I had been around the emerging St. Louis tech ecosystem while building Lab1500 and was looking to jump into my own tech startup. I met Yomi Toba, a Lab1500 member, and saw he was working on some very intriguing technology. We ended up partnering up alongside my cofounder of Lab1500 Jan Andersen. That partnership ultimately became Pushup.
What’s the Pushup value proposition?
Pushup makes websites more social. Typically one must direct their website visitors away from their site to engage them socially. With Pushup, you can add a social hub to your website in minutes. Yomi had a prototype that addressed the challenges people have in building their own online social communities, I saw tremendous potential in that. That’s what we do today—we make it as easy as adding one line of code or a plugin to a website without having to rebuild it. You can now engage your website visitors directly on your website, keep them there longer and show them social content that humanizes your brand.
What kind of traction are you getting?
We’ve raised a substantial amount of angel funding which is leading to more growth and momentum. The Weebly partnership shows investors that we have a proven distribution channel, which is huge, and lets us add over 30 new Pushup communities every day. We have some really dynamic communities, like one for military families, that is hyper engaged. Our data is also showing that if a site visitor engages with Pushup on a site, they stay on site on average over 400% longer.
What phases have you gone through or pivots have you made?
We started just being about building an online community, but we added social media aggregation fairly quickly, so a site moderator can add their own Facebook, Twitter and Instagram feeds to their Pushup community. Our next phase will address launching enhanced social media feeds, which will allow even more options for aggregation.
Describe the moment when you first thought you were viable.

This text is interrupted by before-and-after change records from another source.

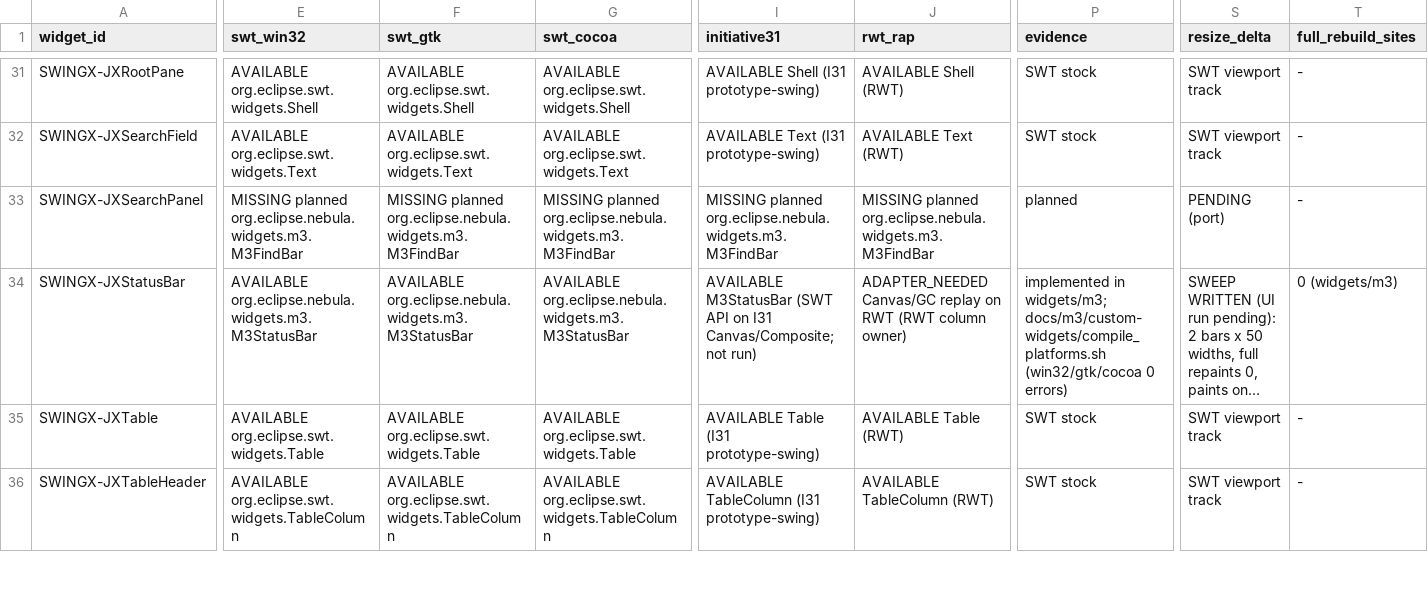
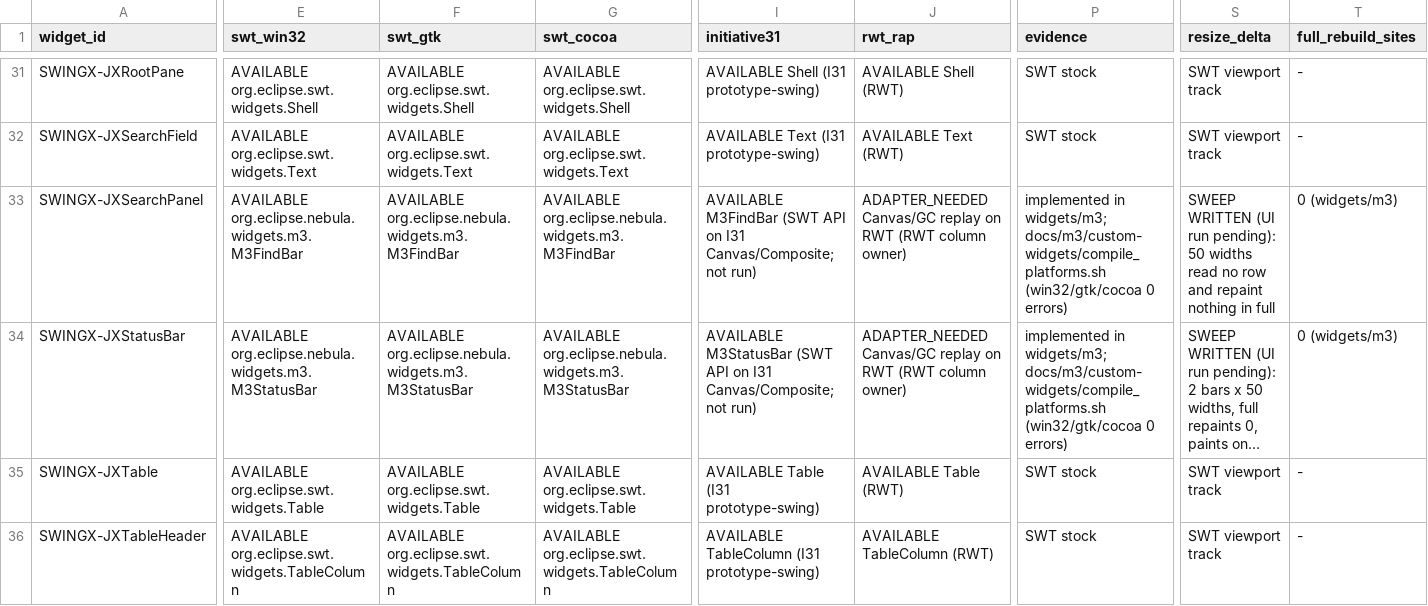
Before and after one commit to hsoliwal/nebula, a TSV file: docs/m3/custom-widgets/WIDGET_PLATFORM_MATRIX.tsv, drawn as a sheet; only a part is shown, gaps mark what is left out; long unchanged cells end in …; the diff covers the shown part only; the diff names each change by its address in the sheet, - before the commit and + after, or states it on an @@ line.

Commit message:
feat(custom-widgets): M3FindBar + M3Searchable, SWT counterpart of SwingX JXFindBar/JXFindPanel/JXSearchPanel (pattern only): sliced superseding-generation search over model rows (never items), sorted hit lane for O(log n) next/previous/ordinal, no allocation per row, hidden gate; M3CollapsiblePane reuses its content measure and re-lays out along the shell path; test, snippet, FOSS, DELTA_GATE, EXAMPLES and ALGORITHM_CATALOGUE rows

```diff
--- a/docs/m3/custom-widgets/WIDGET_PLATFORM_MATRIX.tsv
+++ b/docs/m3/custom-widgets/WIDGET_PLATFORM_MATRIX.tsv
-E33 (swt_win32): MISSING planned org.eclipse.nebula.widgets.m3.M3FindBar
+E33 (swt_win32): AVAILABLE org.eclipse.nebula.widgets.m3.M3FindBar
-F33 (swt_gtk): MISSING planned org.eclipse.nebula.widgets.m3.M3FindBar
+F33 (swt_gtk): AVAILABLE org.eclipse.nebula.widgets.m3.M3FindBar
-G33 (swt_cocoa): MISSING planned org.eclipse.nebula.widgets.m3.M3FindBar
+G33 (swt_cocoa): AVAILABLE org.eclipse.nebula.widgets.m3.M3FindBar
-I33 (initiative31): MISSING planned org.eclipse.nebula.widgets.m3.M3FindBar
+I33 (initiative31): AVAILABLE M3FindBar (SWT API on I31 Canvas/Composite; not run)
-J33 (rwt_rap): MISSING planned org.eclipse.nebula.widgets.m3.M3FindBar
+J33 (rwt_rap): ADAPTER_NEEDED Canvas/GC replay on RWT (RWT column owner)
-P33 (evidence): planned
+P33 (evidence): implemented in widgets/m3; docs/m3/custom-widgets/compile_platforms.sh (win32/gtk/cocoa 0 errors)
-S33 (resize_delta): PENDING (port)
+S33 (resize_delta): SWEEP WRITTEN (UI run pending): 50 widths read no row and repaint nothing in full
-T33 (full_rebuild_sites): -
+T33 (full_rebuild_sites): 0 (widgets/m3)
```
Also changed, not shown: 76 edited cells elsewhere in this file, docs/m3/custom-widgets/ALGORITHM_CATALOGUE.tsv, docs/m3/custom-widgets/DELTA_GATE.tsv, 7 other files.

It was having the first customers that weren’t friends or family member, that were using the product in ways that we didn’t expect and finding value. That was the lightswitch.
If you weren’t doing this, what would you be doing?
I would want to solve a compelling problem and I would definitely be starting or building another company. I like the Internet of Things space, I see a lot of potential there.
What do you need these days?
We’re like many startups with all the typical needs—capital, talent and customers. Access to capital is the biggest gap we have in the community. Also, the center of the social media tech world is in the Bay Area. We know that we need to have a presence there to network and interact with investors, customers and technology partners, so anything we can do to build and maintain that presence is pretty important as well.
What’s your vision? Does it go beyond Pushup?
Right now it’s all about Pushup. We’re humanizing brands. Brands are being fragmented by all the social media channels, we want to keep conversation and activity on a brand’s website instead of sending it away to Instagram, Facebook, Twitter, etc.
Who’s another founder that you admire?
Jim McKelvey—I admire his extreme ability to focus, to declutter the path and simplify the goals. When we were building LaunchCode early on, he made it so the whole team could rally around the same singular focus. That and his ability to really inspire the best people around and keep them engaged.
Where do you office and why?
We’re at CIC@4240. Density for a startup is important—being around other people and companies that have done it. It’s essential. With the sheer volume and diversity of people we see here—people, corporations, startups—it makes connection part of daily life. We keep that energy and serendipity here.